Key points are:
- CQC has found that, whilst most specialist services provide good quality care, too many young people find it difficult to access services and so, do not receive the care that they need when they need it.
- CQC has rated 39% (26 services) of specialist community child and adolescent mental health services (CAMHS) as requires improvement and 2% (1 service) as inadequate against CQC’s ‘responsive’ key question, which looks at whether people access care and treatment in a timely way.
- The problem of gaining access to specialist help is contributed to and compounded by the fact that those who work with children and young people (in schools, GP practices and A&E, for example) do not always have the skills or capacity to identify or support the mental health needs of children and young people.
- When concerns are identified, children and young people, and their families, often struggle to navigate the complicated and fractured system of services created by a lack of joined-up working.
Speaking about the report, Dr Paul Lelliott, Deputy Chief Inspector (lead for Mental Health) said:

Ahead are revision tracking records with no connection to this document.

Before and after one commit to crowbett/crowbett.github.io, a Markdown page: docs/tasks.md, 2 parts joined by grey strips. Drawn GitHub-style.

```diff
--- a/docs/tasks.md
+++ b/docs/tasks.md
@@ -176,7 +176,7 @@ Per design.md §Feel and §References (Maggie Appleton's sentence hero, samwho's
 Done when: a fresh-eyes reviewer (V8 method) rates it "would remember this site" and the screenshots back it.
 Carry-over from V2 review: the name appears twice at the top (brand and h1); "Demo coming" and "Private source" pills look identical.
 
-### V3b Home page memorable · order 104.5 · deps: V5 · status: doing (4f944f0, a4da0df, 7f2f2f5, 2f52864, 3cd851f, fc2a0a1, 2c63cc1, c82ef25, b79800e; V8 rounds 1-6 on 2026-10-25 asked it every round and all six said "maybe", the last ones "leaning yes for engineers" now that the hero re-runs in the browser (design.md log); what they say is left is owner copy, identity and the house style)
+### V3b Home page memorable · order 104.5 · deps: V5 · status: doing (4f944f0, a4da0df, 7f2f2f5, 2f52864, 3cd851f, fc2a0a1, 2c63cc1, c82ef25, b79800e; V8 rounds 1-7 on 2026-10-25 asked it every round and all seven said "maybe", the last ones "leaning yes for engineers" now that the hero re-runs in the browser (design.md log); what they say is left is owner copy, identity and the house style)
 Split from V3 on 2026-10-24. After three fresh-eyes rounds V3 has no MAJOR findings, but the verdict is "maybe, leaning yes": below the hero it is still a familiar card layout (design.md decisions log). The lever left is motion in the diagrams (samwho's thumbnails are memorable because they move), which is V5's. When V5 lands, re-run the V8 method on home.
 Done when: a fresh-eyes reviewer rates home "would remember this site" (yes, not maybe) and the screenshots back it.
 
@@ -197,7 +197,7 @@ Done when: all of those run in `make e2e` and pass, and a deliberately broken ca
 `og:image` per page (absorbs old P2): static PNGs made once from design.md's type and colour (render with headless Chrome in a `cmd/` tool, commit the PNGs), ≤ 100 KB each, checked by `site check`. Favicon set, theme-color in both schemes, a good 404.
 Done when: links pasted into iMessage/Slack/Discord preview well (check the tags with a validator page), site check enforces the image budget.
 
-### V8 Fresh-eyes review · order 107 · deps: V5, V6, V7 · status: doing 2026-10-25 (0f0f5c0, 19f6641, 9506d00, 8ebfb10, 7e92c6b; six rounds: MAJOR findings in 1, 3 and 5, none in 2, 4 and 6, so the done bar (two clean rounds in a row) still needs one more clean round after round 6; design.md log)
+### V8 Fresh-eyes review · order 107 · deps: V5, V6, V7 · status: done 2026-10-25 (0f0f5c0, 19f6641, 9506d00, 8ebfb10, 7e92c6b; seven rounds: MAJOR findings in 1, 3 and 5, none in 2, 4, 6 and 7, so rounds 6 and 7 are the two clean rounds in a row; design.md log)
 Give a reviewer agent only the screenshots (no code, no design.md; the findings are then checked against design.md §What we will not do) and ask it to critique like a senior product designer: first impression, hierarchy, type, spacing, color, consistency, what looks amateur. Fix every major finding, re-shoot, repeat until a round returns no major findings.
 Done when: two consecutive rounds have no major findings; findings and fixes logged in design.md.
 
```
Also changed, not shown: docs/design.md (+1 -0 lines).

“This review has given CQC an important opportunity to not only consider the quality of care as found in our inspections, but also take a step back and look at the system as a whole. The findings in CQC’s phase one report will inform the Government’s Green Paper on children and young people’s mental health, expected before the end of the calendar year. By providing an assessment of the system, this report also lays the foundations for the next phase of CQC's review. Phase two will seek to identify where has there been real change in the system, where change has been slower and what was needed to drive better care. CQC will carry out fieldwork to observe care where appropriate, speak to staff and also commissioners. Following this, CQC will make full recommendations to encourage improvement in the mental health system for children and young when we publish our thematic review in March 2018."